|March 23, 2016|
|12:00 pm||to||1:00 pm|
The Electronic Textual Cultures Laboratory at the University of Victoria (http://etcl.uvic.ca/) invites you to attend the fourth meeting of the 2015-16 Brown Bag Speaker Series. This is a series of informal lunchtime seminars for faculty and graduate students in the Department of Humanities and across the university to discuss issues in digital literacy, digital humanities, and the changing face of research, scholarship, and teaching in our increasingly digital world. For an hour once per month, we meet to hear from an invited speaker, share ideas, and build knowledge.
On Wednesday, March 23rd, from 12 until 1 p.m., Alison Chapman (Associate Professor at the University of Victoria) and Samantha MacFarlane ( PhD Candidate at the University of Victoria) will be presenting a talk entitled,
How Student Collaboration and Innovation Helped Build a Database of Victoria Periodical Poetry
Details are below and in the attached poster. Please share this announcement and poster with anyone who might be interested in attending.
Wednesday, March 23rd, 12 – 1 p.m.
MacLaurin D283, University of Victoria
Abstract: A Database of Victorian Periodical Poetry [http://web.uvic.ca/~vicpoet/database-of-victorian-periodical-poetry/], edited by Dr Alison Chapman, evolved out of discussions in 2010 with her graduate student (Dr Caley Ehnes), and was developed and sustained by the collaboration and labour of a team of undergraduate, MA and PhD students, as well as the technical support and intellectual collaboration of HCMC and Special Collections. The relational Database has over 7,600 poems from a range of Victorian periodical print held in the university library.
This talk will offer a brief biography of a database, outlining the student interventions, collaborations, and research discoveries that are fundamental to the success of the project. We will sketch out some talking points around issues of student DH labour (training, accreditation, intellectual ownership) in terms of both opportunities and challenges. We will also talk about the research questions raised by creating a database of poems that includes the page images of their primary print publication as well as attribution of authorship. Finally, we will address the often messy afterlife of a DH project, and especially the challenges posed with completion, funding, and preservation.

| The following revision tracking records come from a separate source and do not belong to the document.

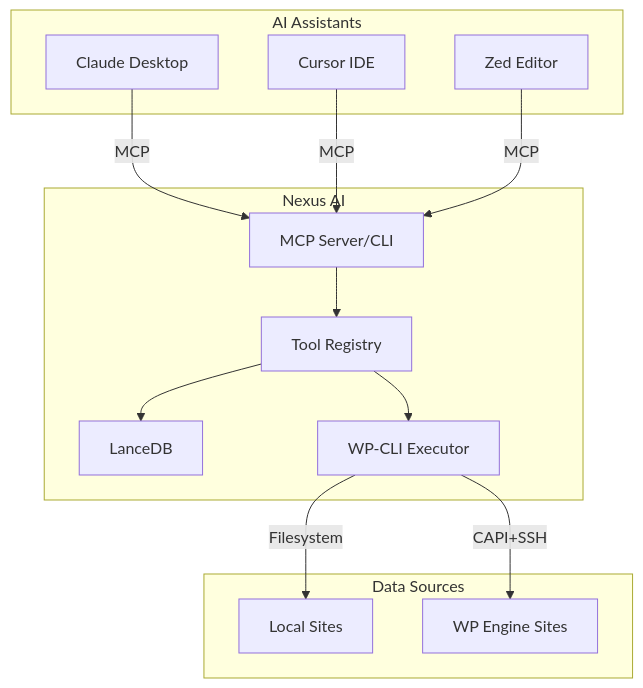
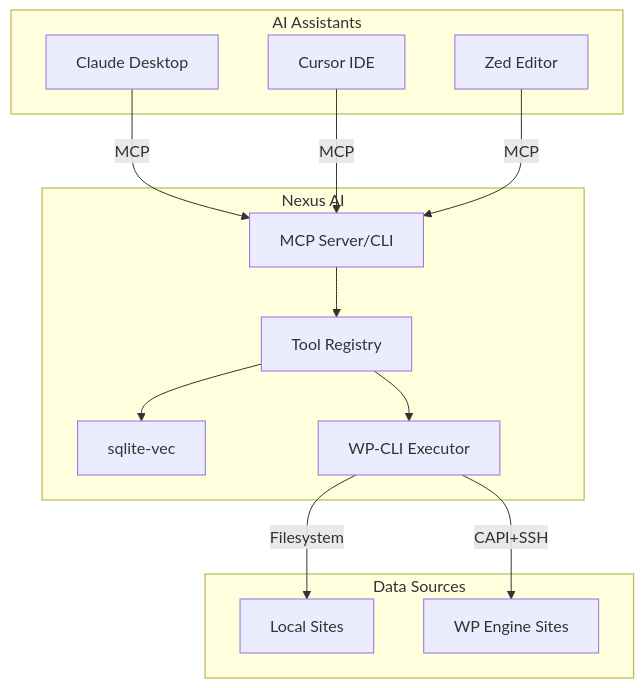
The third of 3 diagrams in docs-site/docs/index.md (jpollock/local-addon-nexus-ai), drawn with Mermaid before and after one commit. The commit also changed other lines of this file and 37 other files, not shown here.

First line of the commit message:
docs(site): the truth sweep — sqlite-vec everywhere, real counts, real tabs, ui-quick-start rewritten

````diff
--- a/docs-site/docs/index.md
+++ b/docs-site/docs/index.md
@@ -274,29 +274,29 @@
 ```mermaid
 graph TB
     subgraph "AI Assistants"
         A1[Claude Desktop]
         A2[Cursor IDE]
         A3[Zed Editor]
     end
 
     subgraph "Nexus AI"
         B[MCP Server/CLI]
         C[Tool Registry]
-        D[LanceDB]
+        D[sqlite-vec]
         E[WP-CLI Executor]
     end
 
     subgraph "Data Sources"
         F[Local Sites]
         G[WP Engine Sites]
     end
 
     A1 -->|MCP| B
     A2 -->|MCP| B
     A3 -->|MCP| B
     B --> C
     C --> D
     C --> E
     E -->|Filesystem| F
     E -->|CAPI+SSH| G
 ```
````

Dr Alison Chapman is an Associate Professor at the University of Victoria, Canada. She has also been a Faculty member at the Universities of Dundee and Glasgow. Her areas of research interest are Victorian literature and culture and digital studies. She is the author of The Afterlife of Christina Rossetti, the co-author of A Rossetti Family Chronology, and the editor or co-editor of several collections of essays including A Companion to Victorian Poetry and Victorian Women Poets. A new monograph, Networking the Nation: British and American Women Poets and Italy, 1840-1870, was published by Oxford University Press in 2015, and she is continuing to work on the digital project A Database of Victorian Periodical Poetry (http://web.uvic.ca/~vicpoet/database-of-victorian-periodical-poetry/). Recent DH publications include an essay on “Digital Studies” in the Blackwell Encyclopedia of Victorian Literature, and the chapter “Virtual Victorian Poetry” in the collection Virtual Victorians: Networks, Connections, Technologies. She is an editor of two Victorian poems in the new COVE (Central Online Victorian Educator) digital project, founded by Dino Felluga (http://covecollective.org).
Samantha MacFarlane completed her B.A. (Honours) and M.A. in English Language and Literature at Queen’s University and is a fourth-year SSHRC-funded Ph.D. candidate at the University of Victoria, where she specialises in Victorian poetry. Her dissertation analyses the emergence of the Victorian verse novel in the mid-nineteenth century by examining its socio-cultural context and critical reception, as well as contemporary debates on genre and poetics, and she was awarded the Hugh Campbell and Marion Alice Small Graduate Scholarship for Scottish Studies for 2015-16 for this research. She has presented papers at conferences hosted by the British Women Writers Association, the North American Victorian Studies Association, and the Victorian Studies Association of Western Canada. She has also taught academic reading and writing as a sessional instructor, worked as a research assistant on the Database of Victorian Periodical Poetry, and serves as a Graduate Student Representative on the Executive Committee of the Victorian Studies Association of Western Canada.
Bring your lunch and join us to discuss digital technologies and research in our community!